* DATA TO PROCESS:
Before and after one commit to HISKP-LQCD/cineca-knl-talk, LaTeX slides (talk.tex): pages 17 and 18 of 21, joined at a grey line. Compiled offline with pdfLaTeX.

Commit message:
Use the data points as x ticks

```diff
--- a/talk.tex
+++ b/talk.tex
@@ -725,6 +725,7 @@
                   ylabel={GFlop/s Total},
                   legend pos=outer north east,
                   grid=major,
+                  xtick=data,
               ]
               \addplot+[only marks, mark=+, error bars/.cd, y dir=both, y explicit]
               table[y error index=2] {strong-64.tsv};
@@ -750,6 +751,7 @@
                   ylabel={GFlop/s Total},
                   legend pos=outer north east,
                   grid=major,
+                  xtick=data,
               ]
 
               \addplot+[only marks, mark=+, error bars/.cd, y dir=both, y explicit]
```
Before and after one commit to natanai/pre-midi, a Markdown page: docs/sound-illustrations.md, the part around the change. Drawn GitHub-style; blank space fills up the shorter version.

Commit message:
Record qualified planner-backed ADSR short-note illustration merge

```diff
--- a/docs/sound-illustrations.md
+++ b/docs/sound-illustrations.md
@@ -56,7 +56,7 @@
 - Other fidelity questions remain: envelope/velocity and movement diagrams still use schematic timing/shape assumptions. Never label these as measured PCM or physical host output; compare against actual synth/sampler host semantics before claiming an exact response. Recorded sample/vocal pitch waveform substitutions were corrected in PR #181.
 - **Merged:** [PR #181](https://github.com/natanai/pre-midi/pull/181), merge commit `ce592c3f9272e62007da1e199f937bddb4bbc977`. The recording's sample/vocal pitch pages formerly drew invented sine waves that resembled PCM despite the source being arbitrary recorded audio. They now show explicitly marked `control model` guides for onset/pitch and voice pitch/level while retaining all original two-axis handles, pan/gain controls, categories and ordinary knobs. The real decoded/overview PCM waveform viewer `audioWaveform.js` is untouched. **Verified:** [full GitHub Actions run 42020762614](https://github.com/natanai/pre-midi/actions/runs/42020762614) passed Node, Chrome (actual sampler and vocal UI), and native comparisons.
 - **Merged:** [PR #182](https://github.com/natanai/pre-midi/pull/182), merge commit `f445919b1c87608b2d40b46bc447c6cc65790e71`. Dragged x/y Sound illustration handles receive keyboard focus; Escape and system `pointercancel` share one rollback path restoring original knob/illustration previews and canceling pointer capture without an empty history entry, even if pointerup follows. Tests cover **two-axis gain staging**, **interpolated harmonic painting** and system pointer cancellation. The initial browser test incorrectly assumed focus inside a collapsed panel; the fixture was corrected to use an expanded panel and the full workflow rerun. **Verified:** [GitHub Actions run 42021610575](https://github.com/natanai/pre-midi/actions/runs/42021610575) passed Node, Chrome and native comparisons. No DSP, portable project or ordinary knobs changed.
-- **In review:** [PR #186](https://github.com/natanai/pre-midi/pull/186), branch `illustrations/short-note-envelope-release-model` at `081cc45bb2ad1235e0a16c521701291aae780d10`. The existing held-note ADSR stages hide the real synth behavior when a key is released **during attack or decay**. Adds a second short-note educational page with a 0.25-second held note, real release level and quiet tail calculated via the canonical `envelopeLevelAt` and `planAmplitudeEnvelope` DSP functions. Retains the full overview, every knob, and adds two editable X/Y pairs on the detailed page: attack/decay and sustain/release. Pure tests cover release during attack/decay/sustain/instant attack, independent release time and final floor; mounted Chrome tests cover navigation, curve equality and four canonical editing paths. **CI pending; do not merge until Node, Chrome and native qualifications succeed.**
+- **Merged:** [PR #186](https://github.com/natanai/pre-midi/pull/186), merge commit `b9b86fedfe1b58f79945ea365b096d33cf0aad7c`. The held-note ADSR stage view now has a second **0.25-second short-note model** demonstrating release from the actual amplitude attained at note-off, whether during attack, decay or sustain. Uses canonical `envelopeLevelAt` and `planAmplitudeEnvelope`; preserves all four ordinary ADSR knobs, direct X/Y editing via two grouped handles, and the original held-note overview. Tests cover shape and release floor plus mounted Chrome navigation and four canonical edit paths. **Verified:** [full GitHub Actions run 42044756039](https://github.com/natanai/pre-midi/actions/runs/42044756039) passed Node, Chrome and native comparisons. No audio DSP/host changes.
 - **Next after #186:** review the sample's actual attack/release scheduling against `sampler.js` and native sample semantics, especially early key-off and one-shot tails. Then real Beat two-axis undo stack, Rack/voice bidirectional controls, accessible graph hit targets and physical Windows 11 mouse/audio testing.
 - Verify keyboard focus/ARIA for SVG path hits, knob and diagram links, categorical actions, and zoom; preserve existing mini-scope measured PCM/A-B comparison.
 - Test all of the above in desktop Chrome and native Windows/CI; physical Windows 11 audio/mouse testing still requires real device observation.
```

* TASK GOAL: All lines that contain the word "sample" should be copied from the listing.

* YOUR RESPONSE:
 - Other fidelity questions remain: envelope/velocity and movement diagrams still use schematic timing/shape assumptions. Never label these as measured PCM or physical host output; compare against actual synth/sampler host semantics before claiming an exact response. Recorded sample/vocal pitch waveform substitutions were corrected in PR #181.
 - **Merged:** [PR #181](https://github.com/natanai/pre-midi/pull/181), merge commit `ce592c3f9272e62007da1e199f937bddb4bbc977`. The recording's sample/vocal pitch pages formerly drew invented sine waves that resembled PCM despite the source being arbitrary recorded audio. They now show explicitly marked `control model` guides for onset/pitch and voice pitch/level while retaining all original two-axis handles, pan/gain controls, categories and ordinary knobs. The real decoded/overview PCM waveform viewer `audioWaveform.js` is untouched. **Verified:** [full GitHub Actions run 42020762614](https://github.com/natanai/pre-midi/actions/runs/42020762614) passed Node, Chrome (actual sampler and vocal UI), and native comparisons.
 - **Next after #186:** review the sample's actual attack/release scheduling against `sampler.js` and native sample semantics, especially early key-off and one-shot tails. Then real Beat two-axis undo stack, Rack/voice bidirectional controls, accessible graph hit targets and physical Windows 11 mouse/audio testing.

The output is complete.